So we went, they asked us a million questions, checked Maggie out, and took her blood for the FISH test, which would tell us if she did in fact have WS. The Dr. told us that he would be very surprised if she didn’t have it, based on the SVAS, her size, and her facial features. Tyler wasn’t able to go because of work, but I told him everything as soon as we left the office. So, we decided that she probably did have it. Now what?

We waited two weeks for the results. Got the call (last Wednesday, I think) that she does have it. We’ve been pretty good so far. I think we were kind of expecting it, and have already kind of made peace with it. She’s not the little girl we thought we were going to have, and I absolutely hate to think that there’s anything wrong with her, but she’s still the same little girl we’ve been in love with for the past year and a half.
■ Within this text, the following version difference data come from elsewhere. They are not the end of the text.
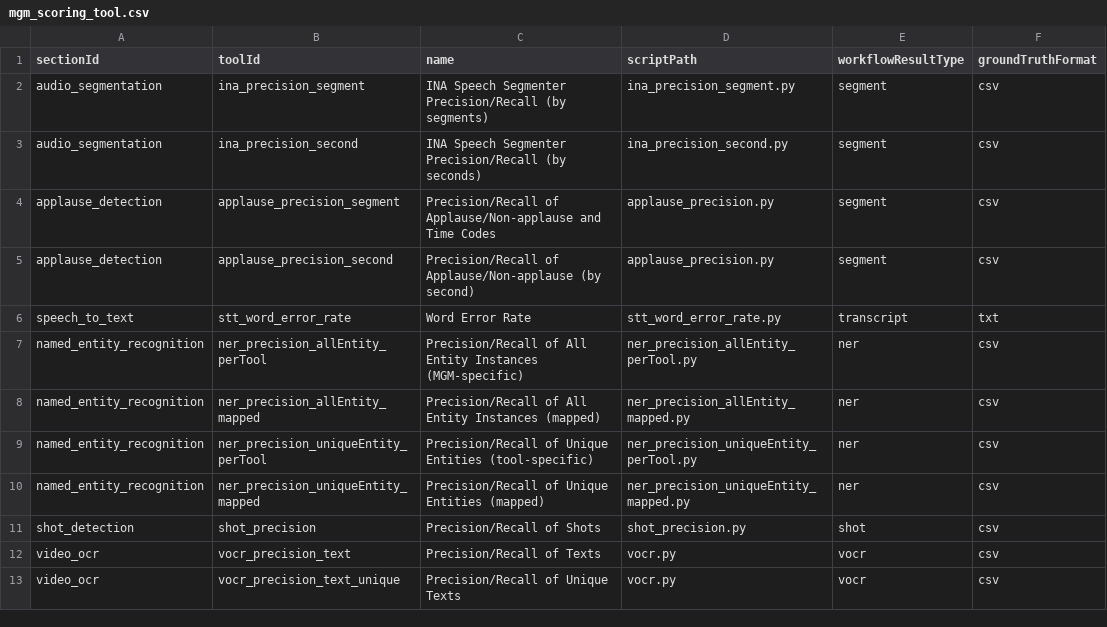
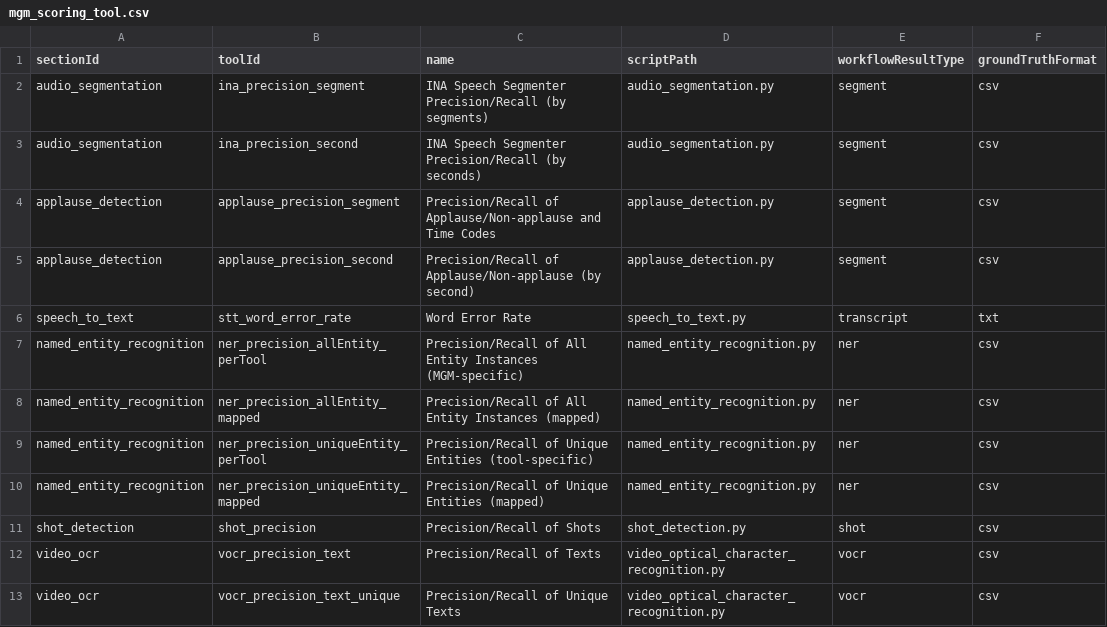
Before and after one commit to AudiovisualMetadataPlatform/amppd, a CSV file: src/main/resources/db/mgm_scoring_tool.csv, drawn as a sheet; only a part is shown; the diff names each change by its address in the sheet, - before the commit and + after, or states it on an @@ line.

Commit message:
executing python scripts from backend

```diff
--- a/src/main/resources/db/mgm_scoring_tool.csv
+++ b/src/main/resources/db/mgm_scoring_tool.csv
-D2 (scriptPath): ina_precision_segment.py
+D2 (scriptPath): audio_segmentation.py
-D3 (scriptPath): ina_precision_second.py
+D3 (scriptPath): audio_segmentation.py
-D4:D5 (scriptPath): applause_precision.py
+D4:D5 (scriptPath): applause_detection.py
-D6 (scriptPath): stt_word_error_rate.py
+D6 (scriptPath): speech_to_text.py
-D7 (scriptPath): ner_precision_allEntity_perTool.py
+D7 (scriptPath): named_entity_recognition.py
-D8 (scriptPath): ner_precision_allEntity_mapped.py
+D8 (scriptPath): named_entity_recognition.py
-D9 (scriptPath): ner_precision_uniqueEntity_perTool.py
+D9 (scriptPath): named_entity_recognition.py
-D10 (scriptPath): ner_precision_uniqueEntity_mapped.py
+D10 (scriptPath): named_entity_recognition.py
-D11 (scriptPath): shot_precision.py
+D11 (scriptPath): shot_detection.py
-D12:D13 (scriptPath): vocr.py
+D12:D13 (scriptPath): video_optical_character_recognition.py
```
Also changed, not shown: 3 other files.
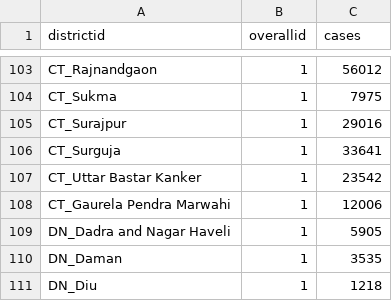
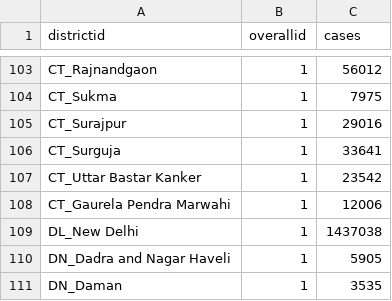
Before and after one commit to utkarshg99/CS685, a CSV file: Assignment 1/out/cases-overall.csv, drawn as a sheet; only a part is shown, gaps mark what is left out; the shorter side is filled out with more unchanged rows.

```diff
--- a/Assignment 1/out/cases-overall.csv
+++ b/Assignment 1/out/cases-overall.csv
@@ -108,2 +108,3 @@ CT_Uttar Bastar Kanker,1,23542
 CT_Gaurela Pendra Marwahi,1,12006
+DL_New Delhi,1,1437038
 DN_Dadra and Nagar Haveli,1,5905
```
Also changed, not shown: Assignment 1/out/cases-month.csv, 5 other files.
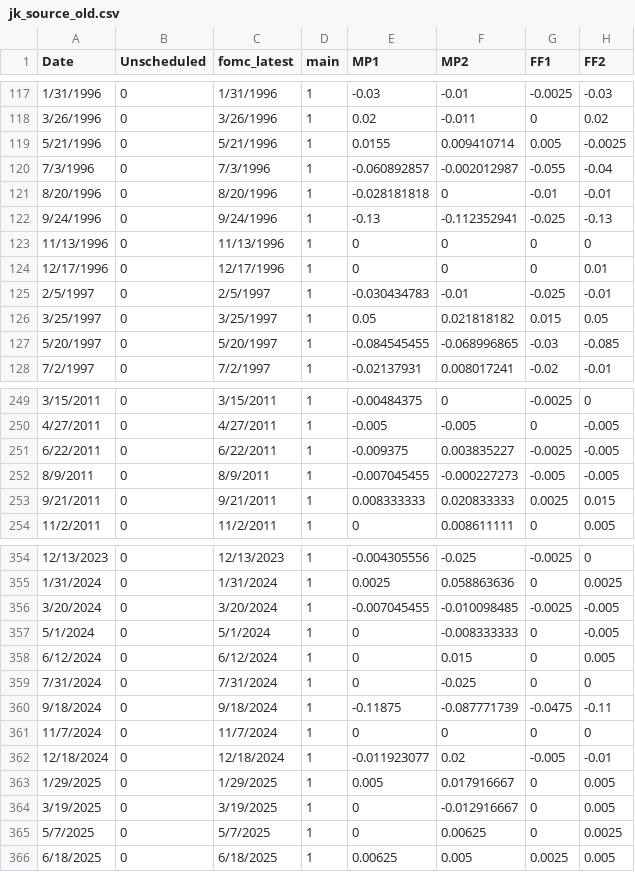
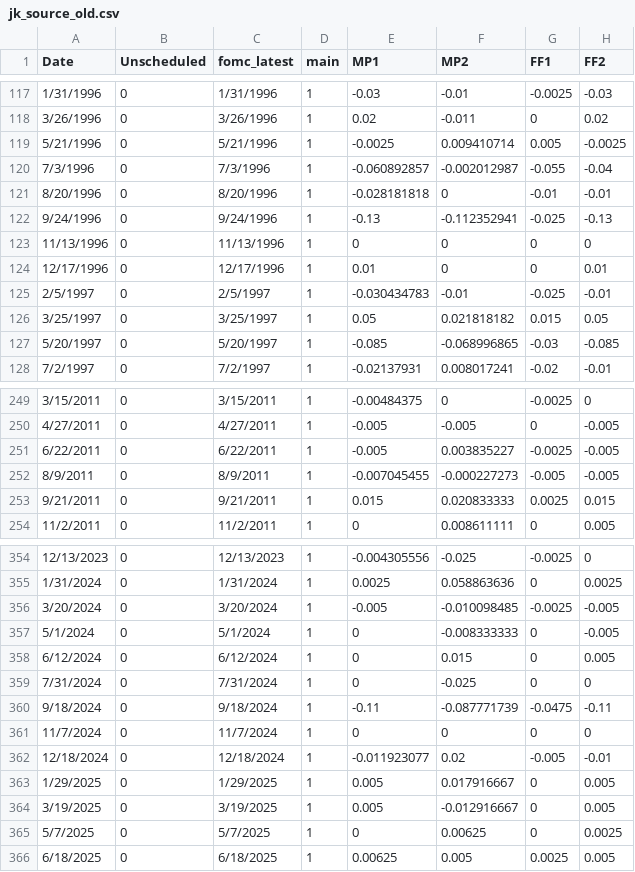
Before and after one commit to paulbousquet/GBMPSurprise, a CSV file: jk_source_old.csv, drawn as a sheet; only a part is shown, gaps mark what is left out; the diff covers the shown part only; the diff names each change by its address in the sheet, - before the commit and + after, or states it on an @@ line.

```diff
--- a/jk_source_old.csv
+++ b/jk_source_old.csv
-E119 (MP1): 0.0155
+E119 (MP1): -0.0025
-E124 (MP1): 0
+E124 (MP1): 0.01
-E127 (MP1): -0.084545455
+E127 (MP1): -0.085
-E251 (MP1): -0.009375
+E251 (MP1): -0.005
-E253 (MP1): 0.008333333
+E253 (MP1): 0.015
-E356 (MP1): -0.007045455
+E356 (MP1): -0.005
-E360 (MP1): -0.11875
+E360 (MP1): -0.11
-E364 (MP1): 0
+E364 (MP1): 0.005
```
Also changed, not shown: 32 edited cells elsewhere in this file.
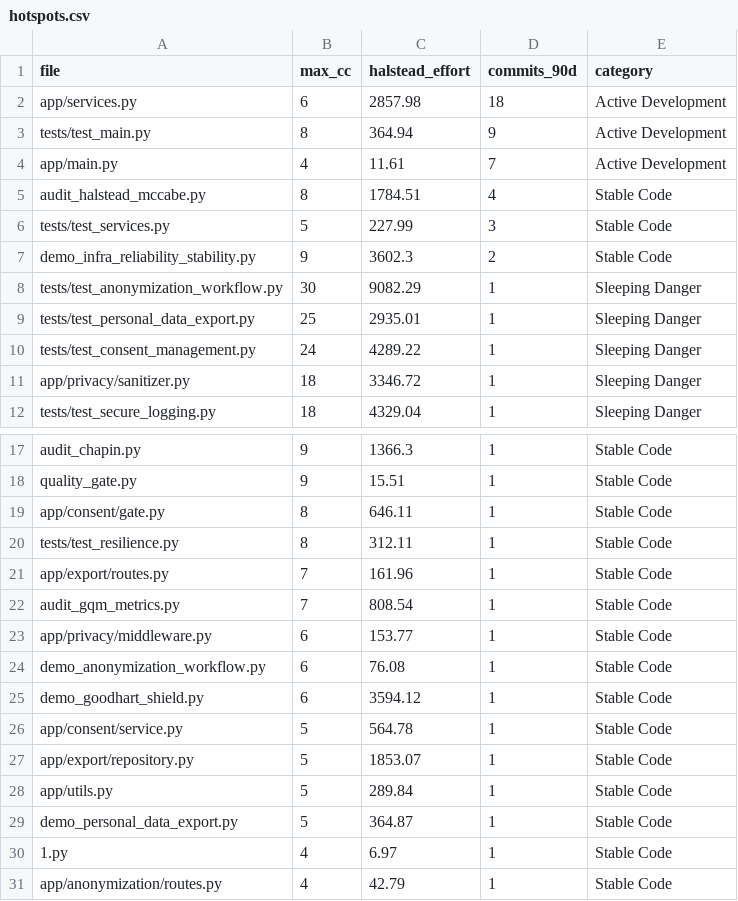
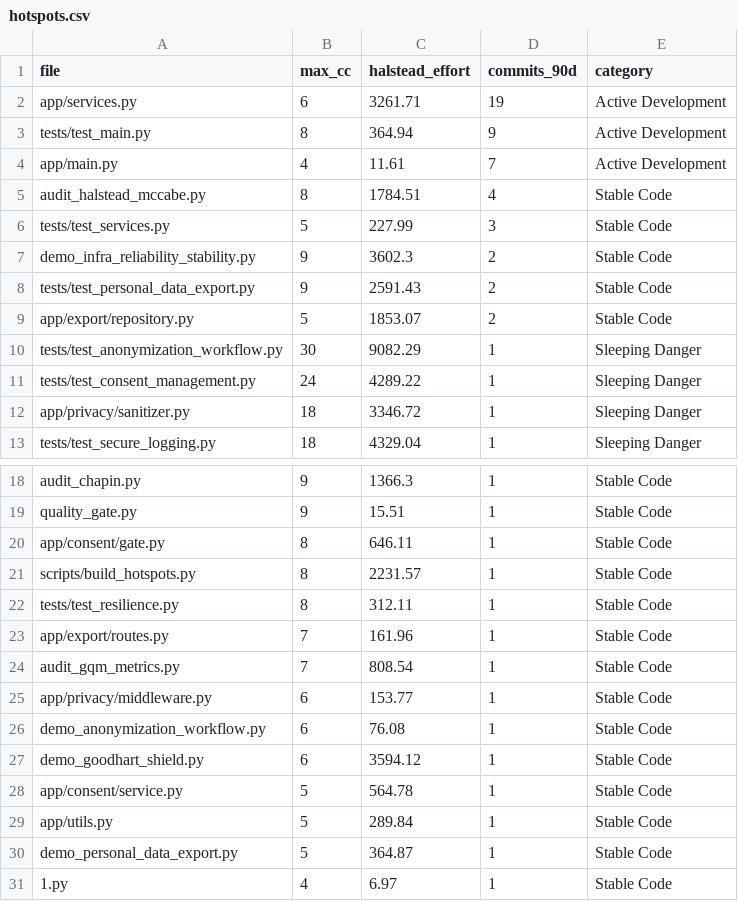
Before and after one commit to Vlad8800/QA_1lab, a CSV file: docs/lab7/task3-artifacts/hotspots.csv, drawn as a sheet; only a part is shown, gaps mark what is left out; the shorter side is filled out with more unchanged rows.

Commit message:
docs(lab7): publish complete report and refresh hotspot evidence

```diff
--- a/docs/lab7/task3-artifacts/hotspots.csv
+++ b/docs/lab7/task3-artifacts/hotspots.csv
@@ -1,3 +1,3 @@
 file,max_cc,halstead_effort,commits_90d,category
-app/services.py,6,2857.98,18,Active Development
+app/services.py,6,3261.71,19,Active Development
 tests/test_main.py,8,364.94,9,Active Development
@@ -7,4 +7,5 @@ tests/test_services.py,5,227.99,3,Stable Code
 demo_infra_reliability_stability.py,9,3602.3,2,Stable Code
+tests/test_personal_data_export.py,9,2591.43,2,Stable Code
+app/export/repository.py,5,1853.07,2,Stable Code
 tests/test_anonymization_workflow.py,30,9082.29,1,Sleeping Danger
-tests/test_personal_data_export.py,25,2935.01,1,Sleeping Danger
 tests/test_consent_management.py,24,4289.22,1,Sleeping Danger
@@ -19,2 +20,3 @@ quality_gate.py,9,15.51,1,Stable Code
 app/consent/gate.py,8,646.11,1,Stable Code
+scripts/build_hotspots.py,8,2231.57,1,Stable Code
 tests/test_resilience.py,8,312.11,1,Stable Code
@@ -26,3 +28,2 @@ demo_goodhart_shield.py,6,3594.12,1,Stable Code
 app/consent/service.py,5,564.78,1,Stable Code
-app/export/repository.py,5,1853.07,1,Stable Code
 app/utils.py,5,289.84,1,Stable Code
```
Also changed, not shown: 6 other files.
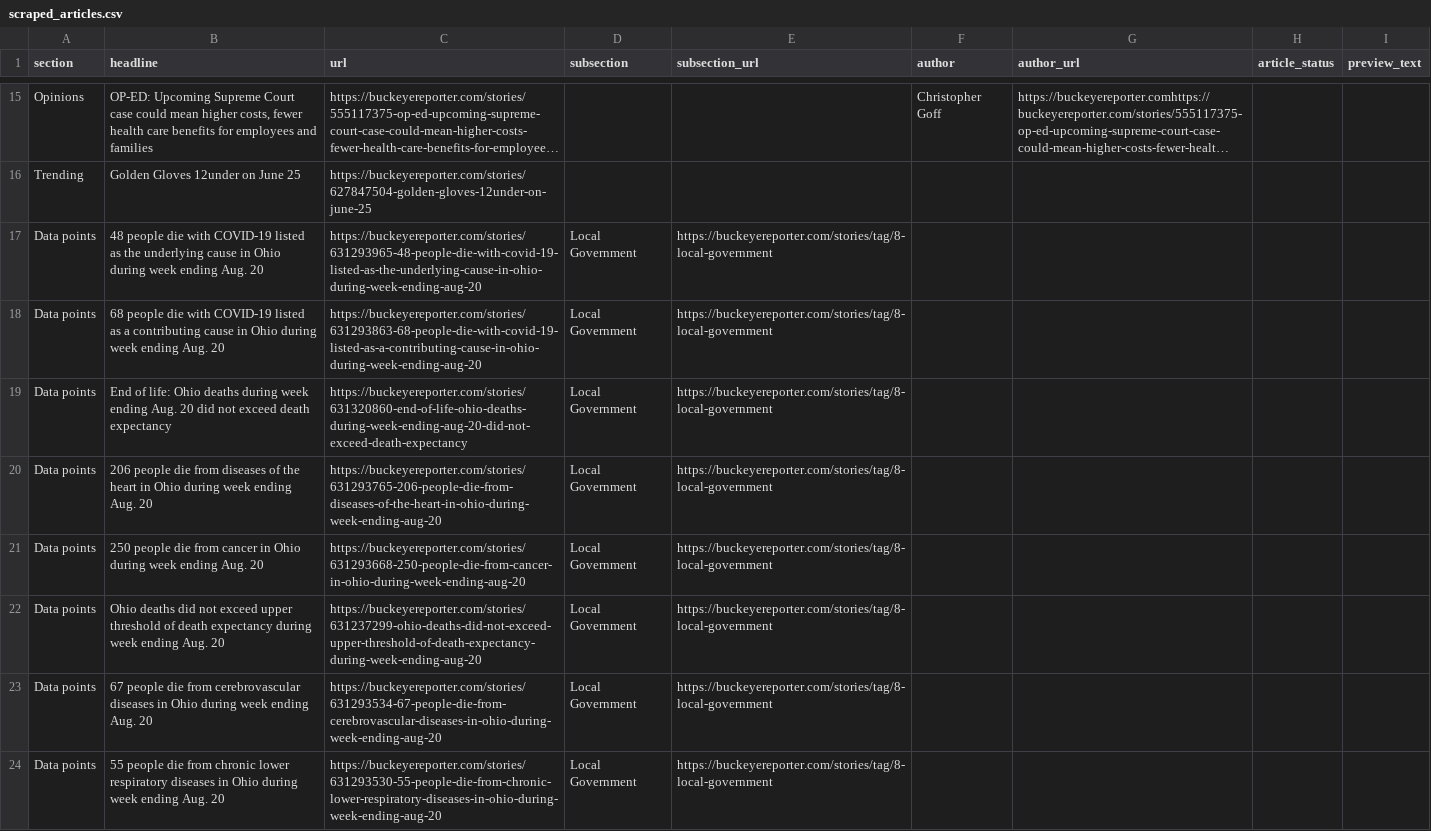
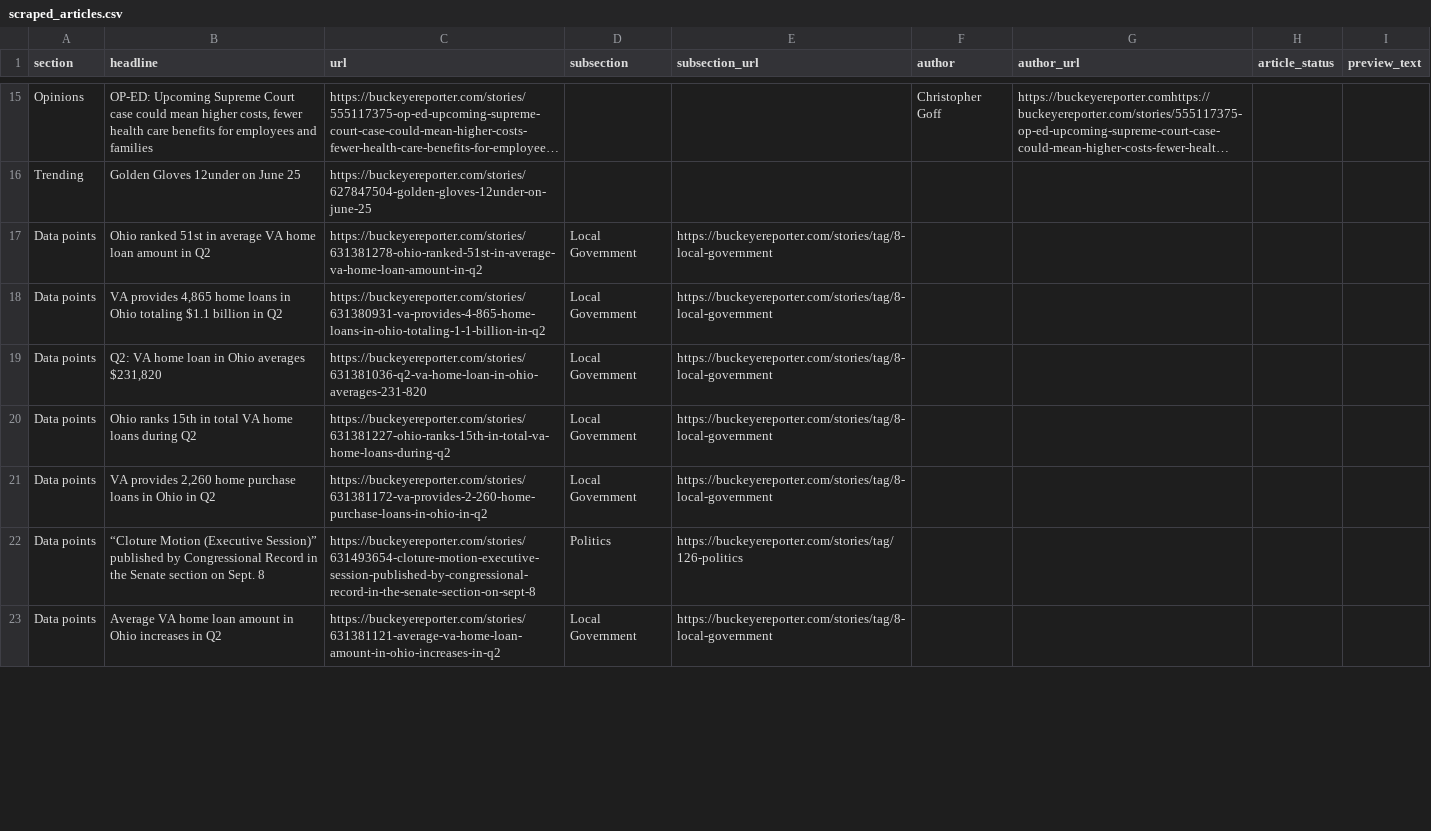
Before and after one commit to petebrown/homework-17-automatic-scraper, a CSV file: scraped_articles.csv, drawn as a sheet; only a part is shown, gaps mark what is left out; long unchanged cells end in …; removed rows and columns are numbered as before the commit, all else as after; the diff covers the shown part only; the diff names each change by its address in the sheet, - before the commit and + after, or states it on an @@ line.

```diff
--- a/scraped_articles.csv
+++ b/scraped_articles.csv
-row 17: Data points | 48 people die with COVID-19 listed as the underlying cause in Ohio during week ending Aug. 20 | https://buckeyereporter.com/stories/631293965-48-people-die-with-covid-19-listed-as-the-underlying-cause-in-ohio-during-week-ending-aug-20 | Local Government | https://buckeyereporter.com/stories/tag/8-local-government
-row 18: Data points | 68 people die with COVID-19 listed as a contributing cause in Ohio during week ending Aug. 20 | https://buckeyereporter.com/stories/631293863-68-people-die-with-covid-19-listed-as-a-contributing-cause-in-ohio-during-week-ending-aug-20 | Local Government | https://buckeyereporter.com/stories/tag/8-local-government
-B17 (headline): End of life: Ohio deaths during week ending Aug. 20 did not exceed death expectancy
+B17 (headline): Ohio ranked 51st in average VA home loan amount in Q2
-C17 (url): https://buckeyereporter.com/stories/631320860-end-of-life-ohio-deaths-during-week-ending-aug-20-did-not-exceed-death-expectancy
+C17 (url): https://buckeyereporter.com/stories/631381278-ohio-ranked-51st-in-average-va-home-loan-amount-in-q2
-B18 (headline): 206 people die from diseases of the heart in Ohio during week ending Aug. 20
+B18 (headline): VA provides 4,865 home loans in Ohio totaling $1.1 billion in Q2
-C18 (url): https://buckeyereporter.com/stories/631293765-206-people-die-from-diseases-of-the-heart-in-ohio-during-week-ending-aug-20
+C18 (url): https://buckeyereporter.com/stories/631380931-va-provides-4-865-home-loans-in-ohio-totaling-1-1-billion-in-q2
-B19 (headline): 250 people die from cancer in Ohio during week ending Aug. 20
+B19 (headline): Q2: VA home loan in Ohio averages $231,820
-C19 (url): https://buckeyereporter.com/stories/631293668-250-people-die-from-cancer-in-ohio-during-week-ending-aug-20
+C19 (url): https://buckeyereporter.com/stories/631381036-q2-va-home-loan-in-ohio-averages-231-820
-B20 (headline): Ohio deaths did not exceed upper threshold of death expectancy during week ending Aug. 20
+B20 (headline): Ohio ranks 15th in total VA home loans during Q2
-C20 (url): https://buckeyereporter.com/stories/631237299-ohio-deaths-did-not-exceed-upper-threshold-of-death-expectancy-during-week-ending-aug-20
+C20 (url): https://buckeyereporter.com/stories/631381227-ohio-ranks-15th-in-total-va-home-loans-during-q2
-B21 (headline): 67 people die from cerebrovascular diseases in Ohio during week ending Aug. 20
+B21 (headline): VA provides 2,260 home purchase loans in Ohio in Q2
-C21 (url): https://buckeyereporter.com/stories/631293534-67-people-die-from-cerebrovascular-diseases-in-ohio-during-week-ending-aug-20
+C21 (url): https://buckeyereporter.com/stories/631381172-va-provides-2-260-home-purchase-loans-in-ohio-in-q2
+row 22: Data points | “Cloture Motion (Executive Session)” published by Congressional Record in the Senate section on Sept. 8 | https://buckeyereporter.com/stories/631493654-cloture-motion-executive-session-published-by-congressional-record-in-the-senate-section-on-sept-8 | Politics | https://buckeyereporter.com/stories/tag/126-politics
-B23 (headline): 55 people die from chronic lower respiratory diseases in Ohio during week ending Aug. 20
+B23 (headline): Average VA home loan amount in Ohio increases in Q2
-C23 (url): https://buckeyereporter.com/stories/631293530-55-people-die-from-chronic-lower-respiratory-diseases-in-ohio-during-week-ending-aug-20
+C23 (url): https://buckeyereporter.com/stories/631381121-average-va-home-loan-amount-in-ohio-increases-in-q2
```
Also changed, not shown: 4 added rows, 3 removed rows and 21 edited cells elsewhere in this file.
I may still be in shock, and I may not have fully accepted it, especially since there doesn’t seem to be anything wrong with her. I don’t know. But I have been a lot better than I thought I would be. She’s still Maggie, I still love her more than anything, and I’m still going to work my butt off to make sure that she has a good life. She, so far, doesn’t seem to have it very severe, and we’re just so thankful for that.

I also joined the Williams Syndrome Association and subscribed to the listserve email list. I think that is one of the best things I could have done, because everyone on there was very supportive, and had lots of information. Although I don’t really want to be in their “club,” since it means that I am the parent of a child with an extremely rare genetic disorder that may cause mental retardation, heart problems, and a short lifespan, but I am very thankful that there is a resource like this out there, and I think it will be very beneficial to be a part of it. Thank you to all of the WS mommies and daddies for your support!

So, tomorrow we have our meeting with the geneticist and genetic counselor to go over the results, diagnosis, and what we do next. I’ve got my list of questions ready, Tyler is going to get to go, and Maggie will be hanging out with her Poppa, so I think we’re good to go.

Wish us luck!